Landmarks of a career
Born in Paris in 1879 into an upper middle-class family from the north of France, Henri Wallon was brought up with his six brothers and sisters ‘in a republican and democratic atmosphere’. Admitted to the Ecole normale supérieure in 1899, he obtained his agrégation in philosophy in 1902: his future seemed to lie inteaching. After a year teaching at the lycée of Bar-le-Duc, however, he decided to embark on the study of medicine before eventually turning, like his older contemporary, Georges Dumas, to psychology. But it was psychiatry, more particularly child psychiatry, that absorbed him for many years in various hospitals where he showed particular interest in the motor and mental anomalies of children,concerning which he recorded numerous observations between 1908 and 1914. After mobilization as a doctor during the First World War, he returned to civilian life to find that his observations now seemed completely out of date to him. He therefore rewrote his doctoral thesis on ‘stages and disturbances in the motor and mental development of the child’, which he upheld in 1925 and subsequently publishedunder the title L’enfant turbulent [The Troublesome Child]. From as early as 1919, his strong interest in child psychology—rather exceptional for the time—led to him being asked to give a series of lectures at the Sorbonne on the subject. Despite the prestige attached to these teaching duties, he was not entirely satisfied. Thus he gave medical and psychological consultations in a dispensary in aworking-class district of Paris and, in 1922, in a school at Boulogne-Billancourt in the Paris suburbs, set up a small laboratory for the purposes of both teaching and research with the assistance of a few primary teachers. There he took in degree students and future inspectors of education and embarked on research into the psychological development of children by means of interviews and surveyson their adaptation to school and social life, using some of the first tests known. At the same time, he collaborated closely with the Deaf and Dumb Institute, then located at Asnières, not far from Paris.


From 1925, when he was appointed Director of the first Child Psychobiology Laboratory at the École pratique des hautes études in Paris, Wallon continued his twin activities ofresearch and teaching.
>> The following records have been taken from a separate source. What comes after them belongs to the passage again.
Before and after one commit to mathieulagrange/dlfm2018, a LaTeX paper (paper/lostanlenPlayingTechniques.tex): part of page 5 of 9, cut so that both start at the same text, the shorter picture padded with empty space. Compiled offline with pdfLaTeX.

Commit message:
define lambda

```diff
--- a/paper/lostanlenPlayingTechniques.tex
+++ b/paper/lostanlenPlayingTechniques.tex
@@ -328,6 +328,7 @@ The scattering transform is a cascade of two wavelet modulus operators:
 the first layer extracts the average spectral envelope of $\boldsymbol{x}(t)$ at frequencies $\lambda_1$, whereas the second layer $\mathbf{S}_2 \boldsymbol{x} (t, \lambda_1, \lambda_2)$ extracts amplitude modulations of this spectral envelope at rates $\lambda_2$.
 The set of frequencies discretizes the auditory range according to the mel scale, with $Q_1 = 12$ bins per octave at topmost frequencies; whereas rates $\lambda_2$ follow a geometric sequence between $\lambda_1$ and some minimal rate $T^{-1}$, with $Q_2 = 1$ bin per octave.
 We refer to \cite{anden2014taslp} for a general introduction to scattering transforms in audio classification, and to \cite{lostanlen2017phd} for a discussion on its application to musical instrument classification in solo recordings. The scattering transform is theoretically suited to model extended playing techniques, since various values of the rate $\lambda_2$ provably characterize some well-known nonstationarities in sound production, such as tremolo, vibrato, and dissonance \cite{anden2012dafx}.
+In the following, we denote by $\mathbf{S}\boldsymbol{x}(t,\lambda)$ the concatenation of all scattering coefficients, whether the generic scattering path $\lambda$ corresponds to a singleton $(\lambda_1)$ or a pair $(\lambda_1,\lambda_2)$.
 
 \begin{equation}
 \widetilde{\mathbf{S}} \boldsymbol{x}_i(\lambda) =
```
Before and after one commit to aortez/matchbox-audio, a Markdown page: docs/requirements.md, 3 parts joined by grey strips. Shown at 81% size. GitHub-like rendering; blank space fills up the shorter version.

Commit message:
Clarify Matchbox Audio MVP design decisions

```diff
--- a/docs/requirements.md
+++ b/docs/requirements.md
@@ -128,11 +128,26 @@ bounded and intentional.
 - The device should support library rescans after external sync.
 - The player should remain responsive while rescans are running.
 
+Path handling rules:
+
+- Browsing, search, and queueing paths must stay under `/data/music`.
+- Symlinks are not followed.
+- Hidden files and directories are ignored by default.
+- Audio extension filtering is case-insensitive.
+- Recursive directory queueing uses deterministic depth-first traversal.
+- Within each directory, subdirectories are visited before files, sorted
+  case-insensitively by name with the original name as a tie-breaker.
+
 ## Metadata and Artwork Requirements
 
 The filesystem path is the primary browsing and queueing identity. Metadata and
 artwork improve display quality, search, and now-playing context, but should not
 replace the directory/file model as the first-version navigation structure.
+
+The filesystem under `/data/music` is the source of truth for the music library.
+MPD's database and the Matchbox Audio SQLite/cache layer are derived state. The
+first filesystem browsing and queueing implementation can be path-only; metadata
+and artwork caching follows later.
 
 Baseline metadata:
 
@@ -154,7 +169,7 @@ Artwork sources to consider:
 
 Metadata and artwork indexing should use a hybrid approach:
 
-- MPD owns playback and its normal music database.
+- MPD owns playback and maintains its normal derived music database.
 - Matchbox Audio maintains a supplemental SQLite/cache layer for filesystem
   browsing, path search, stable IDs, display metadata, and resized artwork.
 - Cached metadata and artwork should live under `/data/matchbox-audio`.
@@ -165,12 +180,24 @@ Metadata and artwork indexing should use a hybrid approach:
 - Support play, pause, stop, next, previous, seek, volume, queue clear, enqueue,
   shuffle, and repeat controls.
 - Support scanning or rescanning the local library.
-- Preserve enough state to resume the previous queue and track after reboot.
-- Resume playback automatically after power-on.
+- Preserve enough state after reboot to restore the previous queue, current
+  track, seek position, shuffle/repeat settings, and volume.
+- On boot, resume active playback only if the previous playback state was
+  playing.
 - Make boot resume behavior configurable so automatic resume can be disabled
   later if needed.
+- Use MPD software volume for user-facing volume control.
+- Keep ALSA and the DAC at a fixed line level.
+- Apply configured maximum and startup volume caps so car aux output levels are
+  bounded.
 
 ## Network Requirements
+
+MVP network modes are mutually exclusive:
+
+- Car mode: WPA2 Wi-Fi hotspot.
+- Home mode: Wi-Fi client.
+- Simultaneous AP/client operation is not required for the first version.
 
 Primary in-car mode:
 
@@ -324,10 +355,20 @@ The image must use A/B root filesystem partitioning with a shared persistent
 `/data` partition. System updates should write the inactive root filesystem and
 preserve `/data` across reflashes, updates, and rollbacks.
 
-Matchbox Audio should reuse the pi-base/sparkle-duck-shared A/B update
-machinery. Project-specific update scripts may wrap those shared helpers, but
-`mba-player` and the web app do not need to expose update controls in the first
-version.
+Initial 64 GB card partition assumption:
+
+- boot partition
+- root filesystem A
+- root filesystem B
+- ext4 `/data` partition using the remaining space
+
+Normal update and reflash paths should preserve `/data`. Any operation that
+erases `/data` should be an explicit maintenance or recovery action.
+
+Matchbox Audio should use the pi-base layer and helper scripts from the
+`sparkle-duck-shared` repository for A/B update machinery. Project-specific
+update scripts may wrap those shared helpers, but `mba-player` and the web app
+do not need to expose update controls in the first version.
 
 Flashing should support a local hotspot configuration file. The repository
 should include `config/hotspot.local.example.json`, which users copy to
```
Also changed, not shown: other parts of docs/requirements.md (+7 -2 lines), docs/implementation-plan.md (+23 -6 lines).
But in his research, he was always mindful of its practical and sometimes immediate applications in the education of children. This was so in particular for his studies in psychomotricity, the mechanisms of memory or moral judgement. In addition to his laboratory work, he soon started giving consultations for ‘pupils subject to intellectual or behavioral disorders’ and founded a...